Only lines that contain the word "print" belong in the answer; copy them from the records below.

Saved data entries

------------------------

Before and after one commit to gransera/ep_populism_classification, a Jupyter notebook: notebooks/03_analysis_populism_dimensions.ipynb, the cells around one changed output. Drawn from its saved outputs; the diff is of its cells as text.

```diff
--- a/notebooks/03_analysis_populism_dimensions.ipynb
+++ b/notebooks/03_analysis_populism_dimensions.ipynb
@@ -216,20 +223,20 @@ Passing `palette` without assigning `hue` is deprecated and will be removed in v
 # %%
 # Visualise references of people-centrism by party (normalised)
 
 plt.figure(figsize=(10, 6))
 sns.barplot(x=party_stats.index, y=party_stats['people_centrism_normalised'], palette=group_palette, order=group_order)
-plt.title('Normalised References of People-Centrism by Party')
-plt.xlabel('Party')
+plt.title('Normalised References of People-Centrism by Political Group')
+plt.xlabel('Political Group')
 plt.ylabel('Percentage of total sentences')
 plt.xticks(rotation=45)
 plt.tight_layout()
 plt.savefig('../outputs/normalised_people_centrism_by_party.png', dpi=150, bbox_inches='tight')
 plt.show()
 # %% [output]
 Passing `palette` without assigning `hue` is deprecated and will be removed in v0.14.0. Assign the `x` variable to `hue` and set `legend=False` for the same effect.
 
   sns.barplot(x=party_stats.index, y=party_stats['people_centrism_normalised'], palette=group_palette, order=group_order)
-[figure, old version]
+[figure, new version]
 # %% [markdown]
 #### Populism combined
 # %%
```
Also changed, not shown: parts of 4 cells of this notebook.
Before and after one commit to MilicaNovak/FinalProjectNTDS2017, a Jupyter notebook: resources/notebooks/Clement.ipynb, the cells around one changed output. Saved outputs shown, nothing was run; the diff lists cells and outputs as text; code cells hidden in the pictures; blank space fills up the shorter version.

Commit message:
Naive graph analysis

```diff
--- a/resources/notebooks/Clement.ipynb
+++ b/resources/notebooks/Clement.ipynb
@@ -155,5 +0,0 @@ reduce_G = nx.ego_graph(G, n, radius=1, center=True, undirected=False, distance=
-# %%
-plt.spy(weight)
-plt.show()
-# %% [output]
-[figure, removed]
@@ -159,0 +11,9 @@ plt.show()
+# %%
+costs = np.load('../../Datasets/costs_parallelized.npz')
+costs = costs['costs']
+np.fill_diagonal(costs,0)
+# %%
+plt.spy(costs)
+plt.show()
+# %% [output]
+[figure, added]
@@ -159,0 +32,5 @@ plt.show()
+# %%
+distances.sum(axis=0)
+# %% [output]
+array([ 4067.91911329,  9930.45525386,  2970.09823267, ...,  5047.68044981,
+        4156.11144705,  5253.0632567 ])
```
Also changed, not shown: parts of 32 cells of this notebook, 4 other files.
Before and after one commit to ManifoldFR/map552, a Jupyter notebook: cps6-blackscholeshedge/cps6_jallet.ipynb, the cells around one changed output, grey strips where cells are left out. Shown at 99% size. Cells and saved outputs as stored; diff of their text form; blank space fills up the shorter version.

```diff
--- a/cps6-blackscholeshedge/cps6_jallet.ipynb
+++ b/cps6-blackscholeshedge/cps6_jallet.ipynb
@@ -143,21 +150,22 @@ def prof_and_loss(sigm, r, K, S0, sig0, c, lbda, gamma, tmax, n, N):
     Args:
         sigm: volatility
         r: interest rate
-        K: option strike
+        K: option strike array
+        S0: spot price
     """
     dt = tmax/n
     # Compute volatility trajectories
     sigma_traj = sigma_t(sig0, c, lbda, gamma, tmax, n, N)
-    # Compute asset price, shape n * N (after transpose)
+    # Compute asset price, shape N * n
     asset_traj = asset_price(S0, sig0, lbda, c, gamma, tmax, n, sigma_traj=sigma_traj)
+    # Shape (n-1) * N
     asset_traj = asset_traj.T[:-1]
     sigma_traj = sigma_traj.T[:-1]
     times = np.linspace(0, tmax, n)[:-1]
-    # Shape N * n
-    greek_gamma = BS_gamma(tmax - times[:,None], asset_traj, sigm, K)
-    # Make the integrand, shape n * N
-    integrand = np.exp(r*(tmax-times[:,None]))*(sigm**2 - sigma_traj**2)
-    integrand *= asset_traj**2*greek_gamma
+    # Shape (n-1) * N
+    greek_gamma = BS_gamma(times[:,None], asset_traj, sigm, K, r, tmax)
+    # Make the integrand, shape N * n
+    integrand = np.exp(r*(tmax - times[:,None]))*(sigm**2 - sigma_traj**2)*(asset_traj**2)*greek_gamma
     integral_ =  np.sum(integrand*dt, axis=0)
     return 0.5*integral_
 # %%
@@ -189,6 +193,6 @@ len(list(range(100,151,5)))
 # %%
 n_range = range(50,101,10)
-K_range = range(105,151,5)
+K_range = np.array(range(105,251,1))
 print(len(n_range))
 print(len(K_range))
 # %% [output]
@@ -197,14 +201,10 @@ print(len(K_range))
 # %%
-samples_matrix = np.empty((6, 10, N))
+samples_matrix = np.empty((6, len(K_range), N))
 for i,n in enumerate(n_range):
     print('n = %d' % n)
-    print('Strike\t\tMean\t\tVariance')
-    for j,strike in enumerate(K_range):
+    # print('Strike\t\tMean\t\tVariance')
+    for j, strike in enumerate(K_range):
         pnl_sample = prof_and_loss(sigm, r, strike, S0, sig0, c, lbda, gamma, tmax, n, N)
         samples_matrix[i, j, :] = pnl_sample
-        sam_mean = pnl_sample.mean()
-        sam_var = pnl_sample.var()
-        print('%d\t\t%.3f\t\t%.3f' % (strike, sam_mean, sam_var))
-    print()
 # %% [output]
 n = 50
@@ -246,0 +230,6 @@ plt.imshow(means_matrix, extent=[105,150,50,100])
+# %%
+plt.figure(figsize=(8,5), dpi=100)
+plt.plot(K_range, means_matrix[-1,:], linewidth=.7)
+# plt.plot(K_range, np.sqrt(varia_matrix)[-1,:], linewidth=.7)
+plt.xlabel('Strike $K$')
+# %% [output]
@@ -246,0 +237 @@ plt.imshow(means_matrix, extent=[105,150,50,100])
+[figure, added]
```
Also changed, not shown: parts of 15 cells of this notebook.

------------------------

- **RESULT OF THIS EXERCISE**
 print(len(n_range))
 print(len(K_range))
@@ -197,14 +201,10 @@ print(len(K_range))
     print('n = %d' % n)
-    print('Strike\t\tMean\t\tVariance')
+    # print('Strike\t\tMean\t\tVariance')
-        print('%d\t\t%.3f\t\t%.3f' % (strike, sam_mean, sam_var))
-    print()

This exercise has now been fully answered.